The good times didn't last, though. The team was hit hard by the depression and so, to save the Spartans, a Detroit radio executive named George Richards bought the team and put them into Detroit, a city which at the time was on the up and up. As a nod to the city's beloved baseball team, the Tigers, Richards named the team after another big cat: The Lion. The King of the Jungle! It was also Richards's radio connections that allowed the Lions to play the first-ever Thanksgiving game in Detroit, perhaps the greatest Lions tradition. (And one the NFL is seriously thinking of stopping, which makes them certified assholes.) Although the decade of the 1940's saw the Lions win a grand total of just 35 games, those early years were rife with success before Bobby Layne was traded. The Lions have 16 Hall of Fame players to show for that too, including Layne, Sanders, and Dick "Night Train" Lane.
Unfortunately, a lot of their other distinctions have to do with losing. They hired Matt Millen as the team President and CEO in 2001, a move which, to say the least, was a monumental blunder. The last decade has been especially unkind to Lions fans as the team set the records for most road losses in a row and most games lost in a single season (their infamous 0-16 season in 2008). Their best record was 7-9. I'm not trying to put too much of a point on it, but the Lions of the Millennial decade were even more futile than those awful Bengals teams of the previous decade. 2011 saw the Lions begin 5-0, which they haven't done since 1956.

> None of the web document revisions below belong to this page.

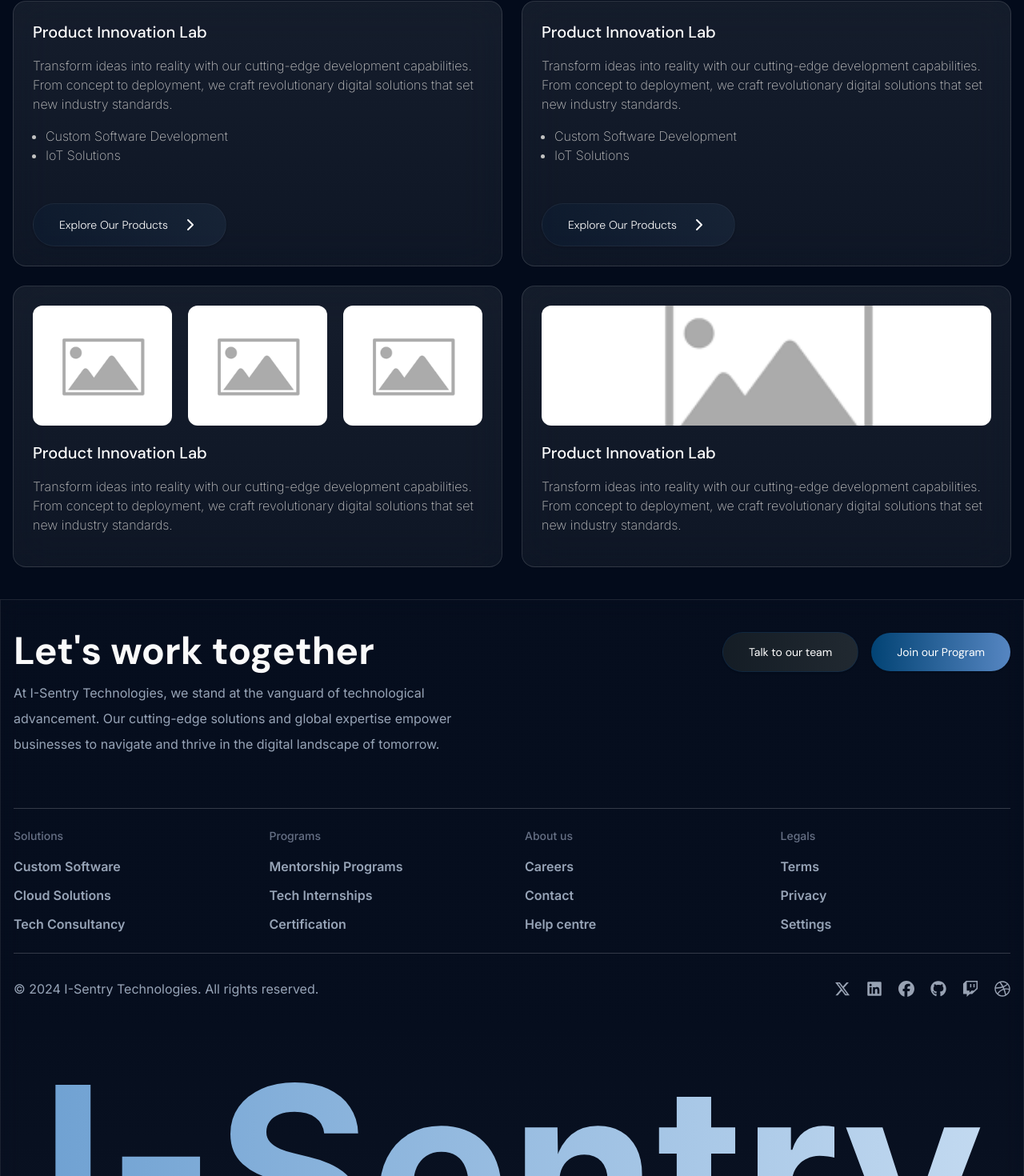
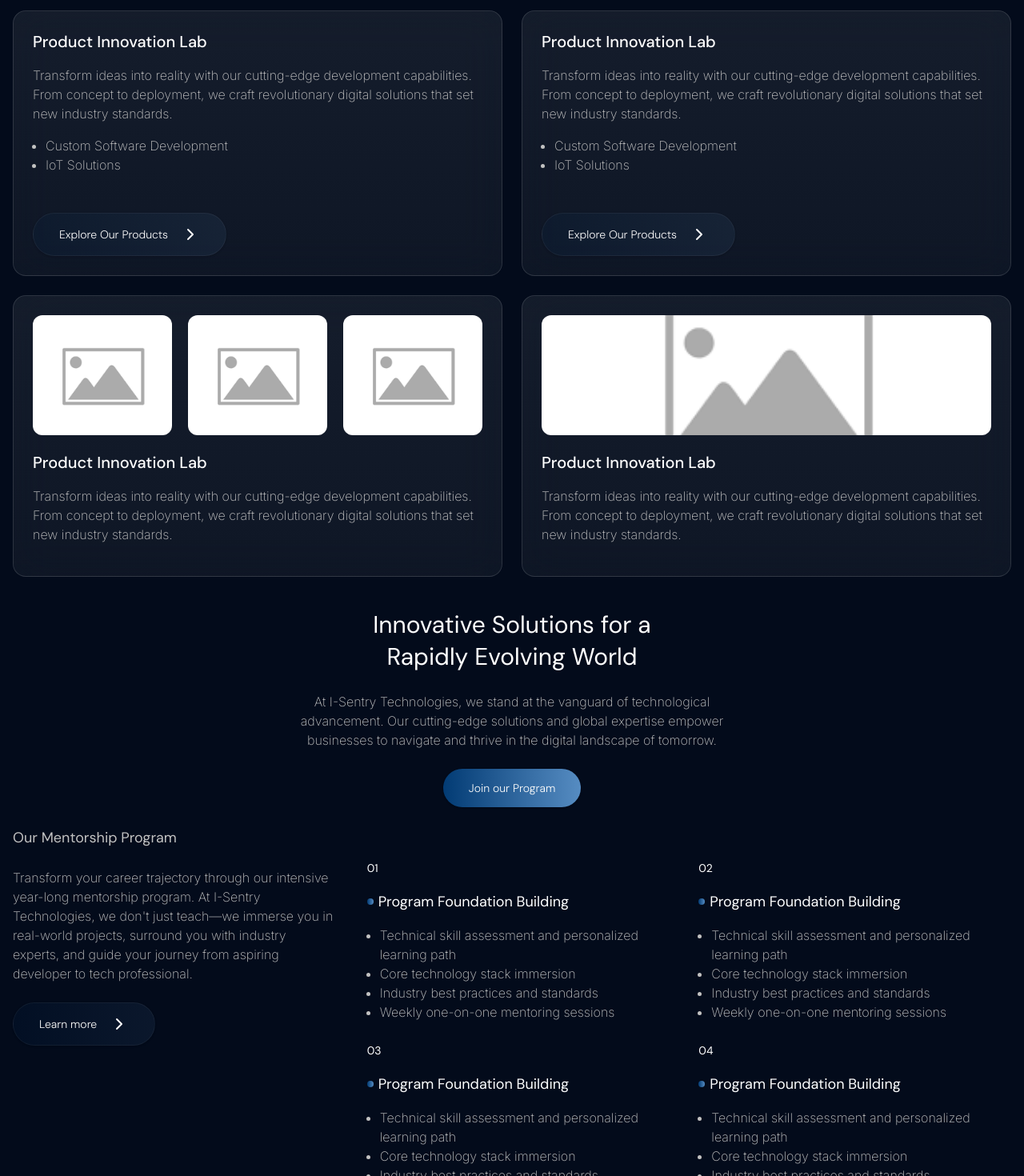
Before and after one commit to i-sentry/i-sentry-platform, a Next.js app: page / in a window 1280 px wide. Shown: the part 543-2013 px from the top of the page at 80% size. Built offline with nearby package versions, Linux system fonts and the light colour scheme.

Commit message:
Services Section added

```diff
--- a/app/page.tsx
+++ b/app/page.tsx
@@ -1,6 +1,7 @@
 "use client";
 import Hero from "@/components/home-comps/hero_section";
 import Services from "@/components/home-comps/services_section";
+import About from "@/components/home-comps/about_section";
 
 // import Image from "next/image";
 
@@ -10,6 +11,7 @@ export default function Home() {
   return (
     <>
       <Hero />
+      <About />
       <Services />
     </>
   );
--- /dev/null
+++ b/components/home-comps/about_card.tsx
@@ -0,0 +1,70 @@
+import { ChevronRight } from "lucide-react";
+import { Button } from "../ui/button";
+import { cn } from "@/lib/utils";
+import Image, { StaticImageData } from "next/image";
+
+type ComponentProps = {
+  showList?: boolean;
+  showImages?: boolean;
+  images?: StaticImageData[];
+  title: string;
+  description: string;
+  buttonText?: string;
+  listItems?: string[];
+};
+
+const AboutCard: React.FC<ComponentProps> = ({
+  images,
+  listItems,
+  showImages = images?.length,
+  showList = listItems?.length,
+  title,
+  description,
+  buttonText,
+}) => {
+  return (
+    <>
+      <div className="rounded-2xl border border-[#FAFAFA1F] bg-box p-6 backdrop-blur-xl">
+        {showImages && (
+          <div
+            className={cn(
+              `mb-5 grid grid-cols-1 gap-5 sm:grid-cols-3`,
+              images && images?.length < 3 && "sm:grid-cols-1",
+            )}
+          >
+            {images?.map((img: StaticImageData, index: number) => (
+              <Image
+                key={index}
+                src={img}
+                alt="placeholder-img"
+                className={cn(
+                  "h-[150px] w-full rounded-xl object-cover object-center",
+                )}
+              />
+            ))}
+          </div>
+        )}
+        <h3 className="font-medium text-white sm:text-xl">{title}</h3>
+        <p className="my-4 font-inter text-sm font-extralight leading-6 text-[#C2C2C2] sm:text-base">
+          {description}
+        </p>
+        {showList && (
+          <>
+            <ul className="list list-disc pl-4 font-inter text-sm font-extralight text-[#C2C2C2] sm:text-base">
+              {listItems?.map((list: string) => <li key={list}>{list}</li>)}
+            </ul>
+
+            <Button className="mt-12 h-auto items-center gap-x-4 rounded-full border border-[#F4F4F40D] bg-grad-alt px-8 py-3.5 font-dm-sans font-light">
+              {buttonText}
+              <span>
+                <ChevronRight />
+              </span>
+            </Button>
+          </>
+        )}
+      </div>
+    </>
+  );
+};
+
+export default AboutCard;
--- /dev/null
+++ b/components/home-comps/about_section.tsx
@@ -0,0 +1,65 @@
+import React from "react";
+import Placeholder from "@/public/images/placeholder.png";
+import { StaticImageData } from "next/image";
+import AboutCard from "./about_card";
+
+type ValueProp = {
+  title: string;
+  description: string;
+  images?: StaticImageData[];
+  buttonText?: string;
+  listItems?: string[];
+};
+
+const coreValues: ValueProp[] = [
+  {
+    title: "Product Innovation Lab",
+    description:
+      "Transform ideas into reality with our cutting-edge development capabilities. From concept to deployment, we craft revolutionary           digital solutions that set new industry standards.",
+    // images: [Placeholder, Placeholder, Placeholder],
+    buttonText: "Explore Our Products",
+    listItems: ["Custom Software Development", "IoT Solutions"],
+  },
+  {
+    title: "Product Innovation Lab",
+    description:
+      "Transform ideas into reality with our cutting-edge development capabilities. From concept to deployment, we craft revolutionary           digital solutions that set new industry standards.",
+    // images: [Placeholder, Placeholder, Placeholder],
+    buttonText: "Explore Our Products",
+    listItems: ["Custom Software Development", "IoT Solutions"],
+  },
+  {
+    title: "Product Innovation Lab",
+    description:
+      "Transform ideas into reality with our cutting-edge development capabilities. From concept to deployment, we craft revolutionary           digital solutions that set new industry standards.",
+    images: [Placeholder, Placeholder, Placeholder],
+    // buttonText: "Explore Our Products",
+    // listItems: ["Custom Software Development", "IoT Solutions"],
+  },
+  {
+    title: "Product Innovation Lab",
+    description:
+      "Transform ideas into reality with our cutting-edge development capabilities. From concept to deployment, we craft revolutionary           digital solutions that set new industry standards.",
+    images: [Placeholder],
+    // buttonText: "Explore Our Products",
+    // listItems: ["Custom Software Development", "IoT Solutions"],
+  },
+];
+
+const About = () => {
+  return (
+    <>
+      <section className="py-10">
+        <div className="wrapper">
+          <div className="grid gap-6 md:grid-cols-2">
+            {coreValues.map((item: ValueProp, index: number) => (
+              <AboutCard {...item} key={index} />
+            ))}
+          </div>
+        </div>
+      </section>
+    </>
+  );
+};
+
+export default About;
--- a/components/home-comps/hero_section.tsx
+++ b/components/home-comps/hero_section.tsx
@@ -6,8 +6,8 @@ const Hero = () => {
     <>
       <section className="h-auto w-full py-20">
         <div className="wrapper">
-          <div className="mx-auto flex max-w-xl flex-col items-center">
-            <h1 className="text-center text-[28px] font-normal text-white sm:text-3xl">
+          <div className="mx-auto flex flex-col items-center md:max-w-2xl">
+            <h1 className="text-center text-[28px] font-normal text-white sm:text-3xl md:text-5xl">
               Pioneering the Digital Frontier
             </h1>
             <p className="mb-8 mt-3 text-center text-sm font-extralight leading-6 text-[#C2C2C2CC] sm:mx-auto sm:w-[80%]">
--- a/components/home-comps/service_card.tsx
+++ b/components/home-comps/service_card.tsx
@@ -1,69 +1,24 @@
-import { ChevronRight } from "lucide-react";
-import { Button } from "../ui/button";
-import { cn } from "@/lib/utils";
-import Image, { StaticImageData } from "next/image";
-
 type ComponentProps = {
-  showList?: boolean;
-  showImages?: boolean;
-  images?: StaticImageData[];
   title: string;
-  description: string;
-  buttonText?: string;
   listItems?: string[];
+  index: number;
 };
 
-const ServiceCard: React.FC<ComponentProps> = ({
-  images,
-  listItems,
-  showImages = images?.length,
-  showList = listItems?.length,
-  title,
-  description,
-  buttonText,
-}) => {
+const ServiceCard: React.FC<ComponentProps> = ({ index, title, listItems }) => {
   return (
-    <>
-      <div className="bg-box rounded-2xl border border-[#FAFAFA1F] p-6 backdrop-blur-xl">
-        {showImages && (
-          <div
-            className={cn(
-              `mb-5 grid grid-cols-1 gap-5 sm:grid-cols-3`,
-              images && images?.length < 3 && "sm:grid-cols-1",
-            )}
-          >
-            {images?.map((img: StaticImageData, index: number) => (
-              <Image
-                key={index}
-                src={img}
-                alt="placeholder-img"
-                className={cn(
-                  "h-[150px] w-full rounded-xl object-cover object-center",
-                )}
-              />
-            ))}
-          </div>
-        )}
-        <h3 className="font-medium text-white sm:text-xl">{title}</h3>
-        <p className="my-4 font-inter text-sm font-extralight leading-6 text-[#C2C2C2] sm:text-base">
-          {description}
-        </p>
-        {showList && (
-          <>
-            <ul className="list list-disc pl-4 font-inter text-sm font-extralight text-[#C2C2C2] sm:text-base">
-              {listItems?.map((list: string) => <li key={list}>{list}</li>)}
-            </ul>
+    <div className="space-y-4">
+      <span className="font-dm-sans text-sm text-white">{`0${index + 1}`}</span>
+      <div className="flex items-center gap-1.5">
+        <span className="inline-block h-2 w-2 rounded-full bg-grad"></span>
+        <h3 className="font-dm-sans text-base text-white md:text-lg">
+          {title}
+        </h3>
+      </div>
 
-            <Button className="bg-grad-alt mt-12 h-auto items-center gap-x-4 rounded-full border border-[#F4F4F40D] px-8 py-3.5 font-dm-sans font-light">
-              {buttonText}
-              <span>
-                <ChevronRight />
-              </span>
-            </Button>
-          </>
-        )}
-      </div>
-    </>
+      <ul className="list list-disc pl-4 font-inter text-sm font-extralight text-[#C2C2C2] md:text-base">
+        {listItems?.map((list: string) => <li key={list}>{list}</li>)}
+      </ul>
+    </div>
   );
 };
 
--- a/components/home-comps/services_section.tsx
+++ b/components/home-comps/services_section.tsx
@@ -1,60 +1,58 @@
 import React from "react";
-import Placeholder from "@/public/images/placeholder.png";
+import { Button } from "@/components/ui/button";
+import { ChevronRight } from "lucide-react";
 import ServiceCard from "./service_card";
-import { StaticImageData } from "next/image";
 
 type ServiceProp = {
   title: string;
-  description: string;
-  images?: StaticImageData[];
-  buttonText?: string;
-  listItems?: string[];
+  listItems: string[];
 };
-
-const services: ServiceProp[] = [
-  {
-    title: "Product Innovation Lab",
-    description:
-      "Transform ideas into reality with our cutting-edge development capabilities. From concept to deployment, we craft revolutionary           digital solutions that set new industry standards.",
-    // images: [Placeholder, Placeholder, Placeholder],
-    buttonText: "Explore Our Products",
-    listItems: ["Custom Software Development", "IoT Solutions"],
-  },
-  {
-    title: "Product Innovation Lab",
-    description:
-      "Transform ideas into reality with our cutting-edge development capabilities. From concept to deployment, we craft revolutionary           digital solutions that set new industry standards.",
-    // images: [Placeholder, Placeholder, Placeholder],
-    buttonText: "Explore Our Products",
-    listItems: ["Custom Software Development", "IoT Solutions"],
-  },
-  {
-    title: "Product Innovation Lab",
-    description:
-      "Transform ideas into reality with our cutting-edge development capabilities. From concept to deployment, we craft revolutionary           digital solutions that set new industry standards.",
-    images: [Placeholder, Placeholder, Placeholder],
-    // buttonText: "Explore Our Products",
-    // listItems: ["Custom Software Development", "IoT Solutions"],
-  },
-  {
-    title: "Product Innovation Lab",
-    description:
-      "Transform ideas into reality with our cutting-edge development capabilities. From concept to deployment, we craft revolutionary           digital solutions that set new industry standards.",
-    images: [Placeholder],
-    // buttonText: "Explore Our Products",
-    // listItems: ["Custom Software Development", "IoT Solutions"],
-  },
-];
 
 const Services = () => {
   return (
     <>
-      <section className="py-10">
+      <section className="">
         <div className="wrapper">
-          <div className="grid gap-6 md:grid-cols-2">
-            {services.map((item: ServiceProp, index: number) => (
-              <ServiceCard {...item} key={index} />
-            ))}
+          <div className="space-y-6 text-center md:mx-auto md:max-w-xl">
+            <h2 className="text-xl font-normal text-white md:text-3xl md:leading-10">
+              Innovative Solutions for a<br className="hidden md:block" />{" "}
+              Rapidly Evolving World
+            </h2>
+            <p className="font-inter text-sm font-extralight leading-6 text-[#C2C2C2] md:text-base">
+              At I-Sentry Technologies, we stand at the vanguard of
+              technological advancement. Our cutting-edge solutions and global
+              expertise empower businesses to navigate and thrive in the digital
+              landscape of tomorrow.
+            </p>
+            <Button className="h-auto rounded-full bg-grad px-8 py-3.5 font-light">
+              Join our Program
+            </Button>
+          </div>
+
+          <div className="mt-6 grid gap-6 lg:grid-cols-[1fr_2fr] lg:gap-10">
+            <div className="space-y-6">
+              <h3 className="text-base font-normal text-[#C2C2C2] md:text-lg">
+                Our Mentorship Program
+              </h3>
+              <p className="text-sm font-extralight leading-6 text-[#C2C2C2] md:text-base md:leading-6">
+                Transform your career trajectory through our intensive year-long
+                mentorship program. At I-Sentry Technologies, we don&apos;t just
+                teach—we immerse you in real-world projects, surround you with
+                industry experts, and guide your journey from aspiring developer
+                to tech professional.
+              </p>
+              <Button className="mt-12 h-auto items-center gap-x-4 rounded-full border border-[#F4F4F40D] bg-grad-alt px-8 py-3.5 font-dm-sans font-light">
+                Learn more
+                <span>
+                  <ChevronRight />
+                </span>
+              </Button>
+            </div>
+            <div className="grid gap-y-8 sm:grid-cols-2 sm:gap-6 lg:mt-10">
+              {services.map((item: ServiceProp, index: number) => (
+                <ServiceCard key={"0" + (index + 1)} index={index} {...item} />
+              ))}
+            </div>
           </div>
         </div>
       </section>
@@ -63,3 +61,45 @@ const Services = () => {
 };
 
 export default Services;
+
+const services: ServiceProp[] = [
+  {
+    title: "Program Foundation Building",
+    listItems: [
+      "Technical skill assessment and personalized learning path",
+      "Core technology stack immersion",
+      "Industry best practices and standards",
+      "Weekly one-on-one mentoring sessions",
+    ],
+  },
+
+  {
+    title: "Program Foundation Building",
+    listItems: [
+      "Technical skill assessment and personalized learning path",
+      "Core technology stack immersion",
+      "Industry best practices and standards",
+      "Weekly one-on-one mentoring sessions",
+    ],
+  },
+
+  {
+    title: "Program Foundation Building",
+    listItems: [
+      "Technical skill assessment and personalized learning path",
+      "Core technology stack immersion",
+      "Industry best practices and standards",
+      "Weekly one-on-one mentoring sessions",
+    ],
+  },
+
+  {
+    title: "Program Foundation Building",
+    listItems: [
+      "Technical skill assessment and personalized learning path",
+      "Core technology stack immersion",
+      "Industry best practices and standards",
+      "Weekly one-on-one mentoring sessions",
+    ],
+  },
+];
```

Currently the only Lions fans are true, honest to god diehards. At this time, there's no other way to do it. Although I expect there to be plenty of bandwagon room once Bobby Layne fades away completely, right now it's only the true fans on board with the Lions. At least they have another color combo I'm very fond of: The Lions wear a shade of light blue called honolulu blue with silver and a few slivers of black. For a few years, they wore black alternate jerseys, but thankfully those ugly things were shelved after a few years.
The Lions have a storied history which is too overshadowed by losing to really offer more than the Thanksgiving game and Barry Sanders. Therefore, I have to rate negative. But you can bet those four titles will be flashed in front of your face once this pride is able to restore its once-mighty roar.
That's me. I'm that guy. You see me at the grocery store wearing my Lions gear and think that I can't hear you giggling or snickering. I'm that guy who has eternal optimism that this will be the year we finally turn things around. I'm the dude that LIKED Wayne Fontes. I wasn't happy about the way he left, but I believed Bobby Ross could turn things around. When Barry Sanders retired, I'm that guy that lobbied to make it a National Holiday. The greatest … more
The Detroit Lions participate in the National Football League (NFL) and are based in Detroit, Michigan. Detroit plays its games in the North of the NFC. The Detroit Lions, founded in 1929, play home games at Ford Field and have won four NFL Titles (1935, 1952, 1953, 1957).